Central Clarion came into the game boasting the highest-scoring offense in the state, averaging 59.7 ppg while surpassing the 70-point threshold four times through its first 11 games. The Bulldogs’ suffocating defense held Central Clarion to about half of its season average, but Green still wasn’t satisfied with his team’s defensive effort, insisting they need to be better in order to reach their goal of a state title.

“We always preach that it’s about us. It’s never really about the opponent,” Green said. “As long as we come in and do what we do well and execute, we’ll be fine. We don’t really get caught up in the numbers or caught up in records.

“At the end of the day, it’s our 11 against their 11.”

With a record of 42-3 over the previous four seasons, Westinghouse has rapidly risen from perennial City League title contender to a bona fide state championship front-runner under Green’s watchful eye. The Bulldogs won their first 14 games in 2022 en route to their first PIAA championship appearance, falling to mighty Southern Columbia, 37-22, in last year’s PIAA Class 2A final.

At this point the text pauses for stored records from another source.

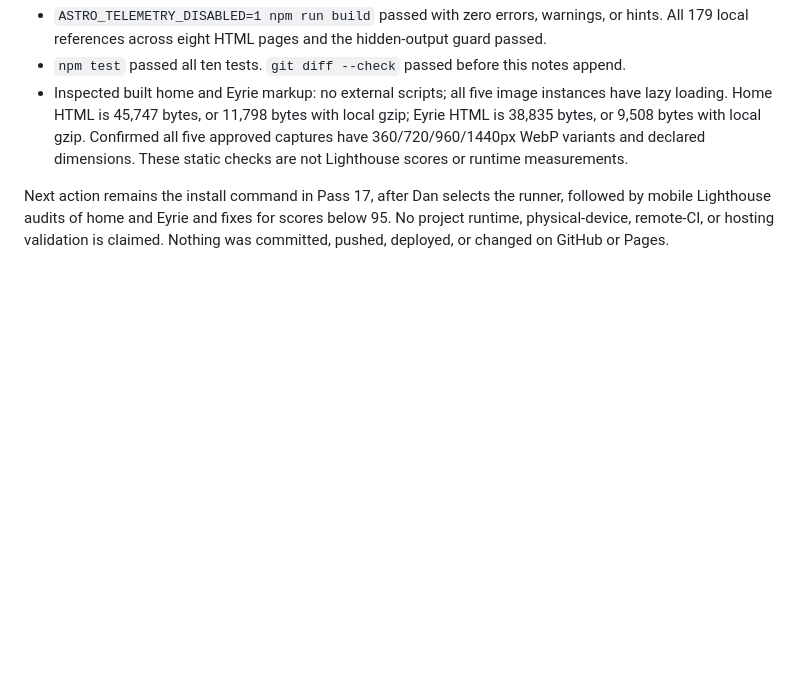
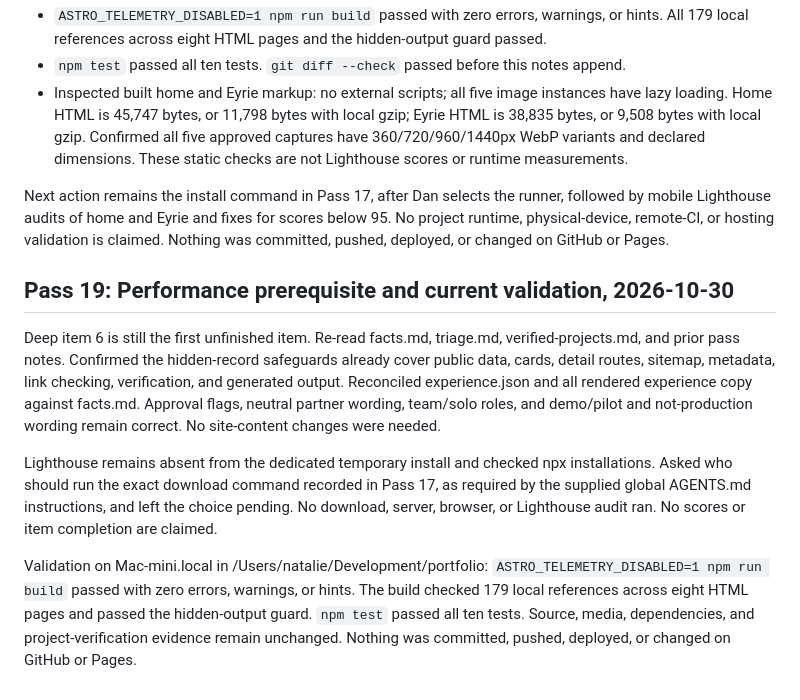
Before and after one commit to Audacity88/audacity88.github.io, a Markdown page: PASS_NOTES.md, the part around the change. Drawn GitHub-style; blank space fills up the shorter version.

Commit message:
pass 20: refinement

```diff
--- a/PASS_NOTES.md
+++ b/PASS_NOTES.md
@@ -316,3 +316,11 @@ Validation on Mac-mini.local, working directory /Users/natalie/Development/portf
 - Inspected built home and Eyrie markup: no external scripts; all five image instances have lazy loading. Home HTML is 45,747 bytes, or 11,798 bytes with local gzip; Eyrie HTML is 38,835 bytes, or 9,508 bytes with local gzip. Confirmed all five approved captures have 360/720/960/1440px WebP variants and declared dimensions. These static checks are not Lighthouse scores or runtime measurements.
 
 Next action remains the install command in Pass 17, after Dan selects the runner, followed by mobile Lighthouse audits of home and Eyrie and fixes for scores below 95. No project runtime, physical-device, remote-CI, or hosting validation is claimed. Nothing was committed, pushed, deployed, or changed on GitHub or Pages.
+
+## Pass 19: Performance prerequisite and current validation, 2026-10-30
+
+Deep item 6 is still the first unfinished item. Re-read facts.md, triage.md, verified-projects.md, and prior pass notes. Confirmed the hidden-record safeguards already cover public data, cards, detail routes, sitemap, metadata, link checking, verification, and generated output. Reconciled experience.json and all rendered experience copy against facts.md. Approval flags, neutral partner wording, team/solo roles, and demo/pilot and not-production wording remain correct. No site-content changes were needed.
+
+Lighthouse remains absent from the dedicated temporary install and checked npx installations. Asked who should run the exact download command recorded in Pass 17, as required by the supplied global AGENTS.md instructions, and left the choice pending. No download, server, browser, or Lighthouse audit ran. No scores or item completion are claimed.
+
+Validation on Mac-mini.local in /Users/natalie/Development/portfolio: `ASTRO_TELEMETRY_DISABLED=1 npm run build` passed with zero errors, warnings, or hints. The build checked 179 local references across eight HTML pages and passed the hidden-output guard. `npm test` passed all ten tests. Source, media, dependencies, and project-verification evidence remain unchanged. Nothing was committed, pushed, deployed, or changed on GitHub or Pages.
```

Many expected a bit of a drop off for Westinghouse this year after graduating so many key seniors, but the Bulldogs now find themselves two wins away from back-to-back state championship appearances — and only three wins away from capturing the ultimate prize.

“At the end of the day, we block that noise out, because we know they’re uninformed,” Green said about the preseason chatter surrounding his team. “We have to clean up some of the mistakes we made and be willing to prepare and get better every day.”

Steve is a sports writer at the Pittsburgh Post-Gazette, but he's currently on strike. Email him at srotstein@unionprogress.com.

Steve Rotstein

Steve is a sports writer at the Pittsburgh Post-Gazette, but he's currently on strike. Email him at srotstein@unionprogress.com.